- [What is needed] In the following listing, find the lines containing "This" and report them.
-------
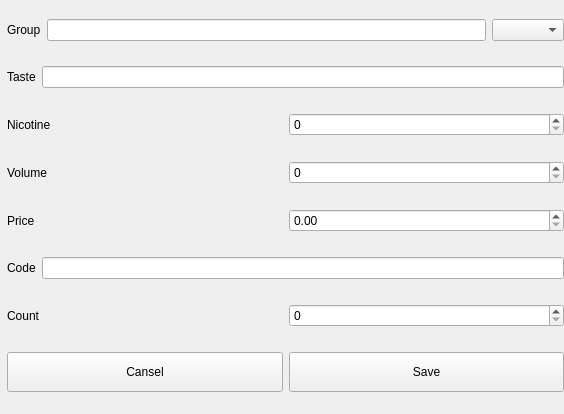
This is src/main/resources/base/item.ui in KovalchukValentin/database-management as Qt 5 draws it before an edit. The edited form follows.
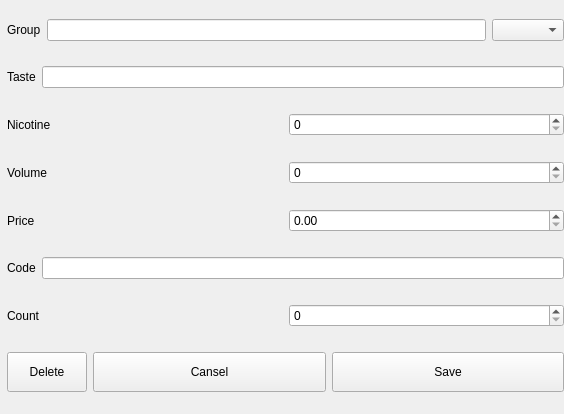
This is the edited form.

Commit message: Changed size and added search edit to main window and delete button for item window

What changed in the file:
```diff
--- a/src/main/resources/base/item.ui
+++ b/src/main/resources/base/item.ui
@@ -204,6 +204,25 @@
       <property name="rightMargin">
        <number>7</number>
       </property>
+      <item>
+       <widget class="QPushButton" name="delete_btn">
+        <property name="minimumSize">
+         <size>
+          <width>0</width>
+          <height>40</height>
+         </size>
+        </property>
+        <property name="maximumSize">
+         <size>
+          <width>80</width>
+          <height>40</height>
+         </size>
+        </property>
+        <property name="text">
+         <string>Delete</string>
+        </property>
+       </widget>
+      </item>
       <item>
        <widget class="QPushButton" name="cansel_btn">
         <property name="minimumSize">
```
The commit also changes 2 other files.
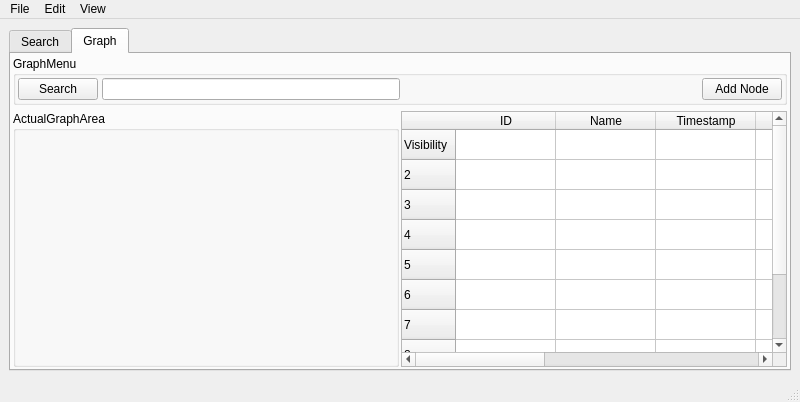
The window that ui/MainWindow.ui (CS4311-spring-2020/pick-tool-team15-spicegirls) describes before a commit, drawn with Qt 5.
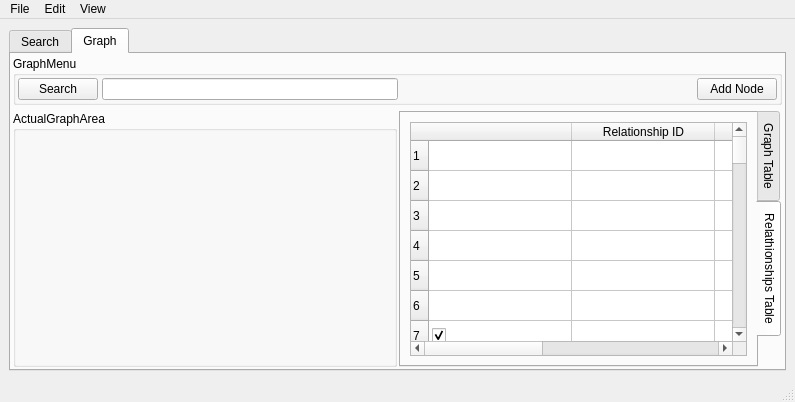
The same window after the commit. The open tabs and pages were chosen to show the change.

Commit message: Add relationship table

```diff
--- a/ui/MainWindow.ui
+++ b/ui/MainWindow.ui
@@ -6,7 +6,7 @@
    <rect>
     <x>0</x>
     <y>0</y>
-    <width>800</width>
+    <width>795</width>
     <height>402</height>
    </rect>
   </property>
@@ -246,6 +246,19 @@
            </widget>
           </item>
           <item>
+           <widget class="QTabWidget" name="tabWidget_2">
+            <property name="tabPosition">
+             <enum>QTabWidget::East</enum>
+            </property>
+            <property name="currentIndex">
+             <number>0</number>
+            </property>
+            <widget class="QWidget" name="tab">
+             <attribute name="title">
+              <string>Graph Table</string>
+             </attribute>
+             <layout class="QGridLayout" name="gridLayout_5">
+              <item row="0" column="0">
            <widget class="QTableWidget" name="tableWidget">
             <property name="sortingEnabled">
              <bool>true</bool>
@@ -310,6 +323,391 @@
            </widget>
           </item>
          </layout>
+            </widget>
+            <widget class="QWidget" name="tab_2">
+             <attribute name="title">
+              <string>Relathionships Table</string>
+             </attribute>
+             <layout class="QGridLayout" name="gridLayout_6">
+              <item row="0" column="0">
+               <widget class="QTableWidget" name="RelationshipConfigTableWidget">
+                <property name="rowCount">
+                 <number>50</number>
+                </property>
+                <attribute name="horizontalHeaderDefaultSectionSize">
+                 <number>143</number>
+                </attribute>
+                <row/>
+                <row/>
+                <row/>
+                <row/>
+                <row/>
+                <row/>
+                <row/>
+                <row/>
+                <row/>
+                <row/>
+                <row/>
+                <row/>
+                <row/>
+                <row/>
+                <row/>
+                <row/>
+                <row/>
+                <row/>
+                <row/>
+                <row/>
+                <row/>
+                <row/>
+                <row/>
+                <row/>
+                <row/>
+                <row/>
+                <row/>
+                <row/>
+                <row/>
+                <row/>
+                <row/>
+                <row/>
+                <row/>
+                <row/>
+                <row/>
+                <row/>
+                <row/>
+                <row/>
+                <row/>
+                <row/>
+                <row/>
+                <row/>
+                <row/>
+                <row/>
+                <row/>
+                <row/>
+                <row/>
+                <row/>
+                <row/>
+                <row/>
+                <column>
+                 <property name="text">
+                  <string/>
+                 </property>
+                </column>
+                <column>
+                 <property name="text">
+                  <string>Relationship ID</string>
+                 </property>
+                </column>
+                <column>
+                 <property name="text">
+                  <string>Parent</string>
+                 </property>
+                </column>
+                <column>
+                 <property name="text">
+                  <string>Child</string>
+                 </property>
+                </column>
+                <column>
+                 <property name="text">
+                  <string>Label</string>
+                 </property>
+                </column>
+                <item row="0" column="0">
+                 <property name="text">
+                  <string/>
+                 </property>
+                 <property name="checkState">
+                  <enum>Unchecked</enum>
+                 </property>
+                </item>
+                <item row="1" column="0">
+                 <property name="text">
+                  <string/>
+                 </property>
+                 <property name="checkState">
+                  <enum>Unchecked</enum>
+                 </property>
+                </item>
+                <item row="2" column="0">
+                 <property name="text">
+                  <string/>
+                 </property>
+                 <property name="checkState">
+                  <enum>Unchecked</enum>
+                 </property>
+                </item>
+                <item row="3" column="0">
+                 <property name="text">
+                  <string/>
+                 </property>
+                 <property name="checkState">
+                  <enum>Unchecked</enum>
+                 </property>
+                </item>
+                <item row="4" column="0">
+                 <property name="text">
+                  <string/>
+                 </property>
+                 <property name="checkState">
+                  <enum>Unchecked</enum>
+                 </property>
+                </item>
+                <item row="5" column="0">
+                 <property name="text">
+                  <string/>
+                 </property>
+                 <property name="checkState">
+                  <enum>Unchecked</enum>
+                 </property>
+                </item>
+                <item row="6" column="0">
+                 <property name="checkState">
+                  <enum>Checked</enum>
+                 </property>
+                </item>
+                <item row="7" column="0">
+                 <property name="text">
+                  <string/>
+                 </property>
+                 <property name="checkState">
+                  <enum>Unchecked</enum>
+                 </property>
+                </item>
+                <item row="8" column="0">
+                 <property name="checkState">
+                  <enum>Checked</enum>
+                 </property>
+                </item>
+                <item row="9" column="0">
+                 <property name="checkState">
+                  <enum>Checked</enum>
+                 </property>
+                </item>
+                <item row="10" column="0">
+                 <property name="text">
+                  <string/>
+                 </property>
+                 <property name="checkState">
+                  <enum>Unchecked</enum>
+                 </property>
+                </item>
+                <item row="11" column="0">
+                 <property name="text">
+                  <string/>
+                 </property>
+                 <property name="checkState">
+                  <enum>Unchecked</enum>
+                 </property>
+                </item>
+                <item row="12" column="0">
+                 <property name="text">
+                  <string/>
+                 </property>
+                 <property name="checkState">
+                  <enum>Unchecked</enum>
+                 </property>
+                </item>
+                <item row="13" column="0">
+                 <property name="text">
+                  <string/>
+                 </property>
+                 <property name="checkState">
+                  <enum>Unchecked</enum>
+                 </property>
+                </item>
+                <item row="14" column="0">
+                 <property name="checkState">
+                  <enum>Checked</enum>
+                 </property>
+                </item>
+                <item row="15" column="0">
+                 <property name="checkState">
+                  <enum>Checked</enum>
+                 </property>
+                </item>
+                <item row="16" column="0">
+                 <property name="checkState">
+                  <enum>Checked</enum>
+                 </property>
+                </item>
+                <item row="17" column="0">
+                 <property name="text">
+                  <string/>
+                 </property>
+                 <property name="checkState">
+                  <enum>Unchecked</enum>
+                 </property>
+                </item>
+                <item row="18" column="0">
+                 <property name="text">
+                  <string/>
+                 </property>
+                 <property name="checkState">
+                  <enum>Unchecked</enum>
+                 </property>
+                </item>
+                <item row="19" column="0">
+                 <property name="checkState">
+                  <enum>Checked</enum>
+                 </property>
+                </item>
+                <item row="20" column="0">
+                 <property name="checkState">
+                  <enum>Checked</enum>
+                 </property>
+                </item>
+                <item row="21" column="0">
+                 <property name="checkState">
+                  <enum>Checked</enum>
+                 </property>
+                </item>
+                <item row="22" column="0">
+                 <property name="checkState">
+                  <enum>Checked</enum>
+                 </property>
+                </item>
+                <item row="23" column="0">
+                 <property name="checkState">
+                  <enum>Checked</enum>
+                 </property>
+                </item>
+                <item row="24" column="0">
+                 <property name="checkState">
+                  <enum>Checked</enum>
+                 </property>
+                </item>
+                <item row="25" column="0">
+                 <property name="checkState">
+                  <enum>Checked</enum>
+                 </property>
+                </item>
+                <item row="26" column="0">
+                 <property name="checkState">
+                  <enum>Checked</enum>
+                 </property>
+                </item>
+                <item row="27" column="0">
+                 <property name="checkState">
+                  <enum>Checked</enum>
+                 </property>
+                </item>
+                <item row="28" column="0">
+                 <property name="checkState">
+                  <enum>Checked</enum>
+                 </property>
+                </item>
+                <item row="29" column="0">
+                 <property name="checkState">
+                  <enum>Checked</enum>
+                 </property>
+                </item>
+                <item row="30" column="0">
+                 <property name="checkState">
+                  <enum>Checked</enum>
+                 </property>
+                </item>
+                <item row="31" column="0">
+                 <property name="checkState">
+                  <enum>Checked</enum>
+                 </property>
+                </item>
+                <item row="32" column="0">
+                 <property name="checkState">
+                  <enum>Checked</enum>
+                 </property>
+                </item>
+                <item row="33" column="0">
+                 <property name="checkState">
+                  <enum>Checked</enum>
+                 </property>
+                </item>
+                <item row="34" column="0">
+                 <property name="checkState">
+                  <enum>Checked</enum>
+                 </property>
+                </item>
+                <item row="35" column="0">
+                 <property name="checkState">
+                  <enum>Checked</enum>
+                 </property>
+                </item>
+                <item row="36" column="0">
+                 <property name="checkState">
+                  <enum>Checked</enum>
+                 </property>
+                </item>
+                <item row="37" column="0">
+                 <property name="checkState">
+                  <enum>Checked</enum>
+                 </property>
+                </item>
+                <item row="38" column="0">
+                 <property name="checkState">
+                  <enum>Checked</enum>
+                 </property>
+                </item>
+                <item row="39" column="0">
+                 <property name="checkState">
+                  <enum>Checked</enum>
+                 </property>
+                </item>
+                <item row="40" column="0">
+                 <property name="checkState">
+                  <enum>Checked</enum>
+                 </property>
+                </item>
+                <item row="41" column="0">
+                 <property name="checkState">
+                  <enum>Checked</enum>
+                 </property>
+                </item>
+                <item row="42" column="0">
+                 <property name="checkState">
+                  <enum>Checked</enum>
+                 </property>
+                </item>
+                <item row="43" column="0">
+                 <property name="checkState">
+                  <enum>Checked</enum>
+                 </property>
+                </item>
+                <item row="44" column="0">
+                 <property name="checkState">
+                  <enum>Checked</enum>
+                 </property>
+                </item>
+                <item row="45" column="0">
+                 <property name="checkState">
+                  <enum>Checked</enum>
+                 </property>
+                </item>
+                <item row="46" column="0">
+                 <property name="checkState">
+                  <enum>Checked</enum>
+                 </property>
+                </item>
+                <item row="47" column="0">
+                 <property name="checkState">
+                  <enum>Checked</enum>
+                 </property>
+                </item>
+                <item row="48" column="0">
+                 <property name="checkState">
+                  <enum>Checked</enum>
+                 </property>
+                </item>
+                <item row="49" column="0">
+                 <property name="checkState">
+                  <enum>Checked</enum>
+                 </property>
+                </item>
+               </widget>
+              </item>
+             </layout>
+            </widget>
+           </widget>
+          </item>
+         </layout>
         </item>
        </layout>
       </widget>
@@ -322,7 +720,7 @@
     <rect>
      <x>0</x>
      <y>0</y>
-     <width>800</width>
+     <width>795</width>
      <height>20</height>
     </rect>
    </property>
```
Left out of the diff: 2 changed lines with no effect on the pictures. Lines whose indentation alone changed are shown as unchanged.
-------
- [Exercise solution]
This is src/main/resources/base/item.ui in KovalchukValentin/database-management as Qt 5 draws it before an edit. The edited form follows.
This is the edited form.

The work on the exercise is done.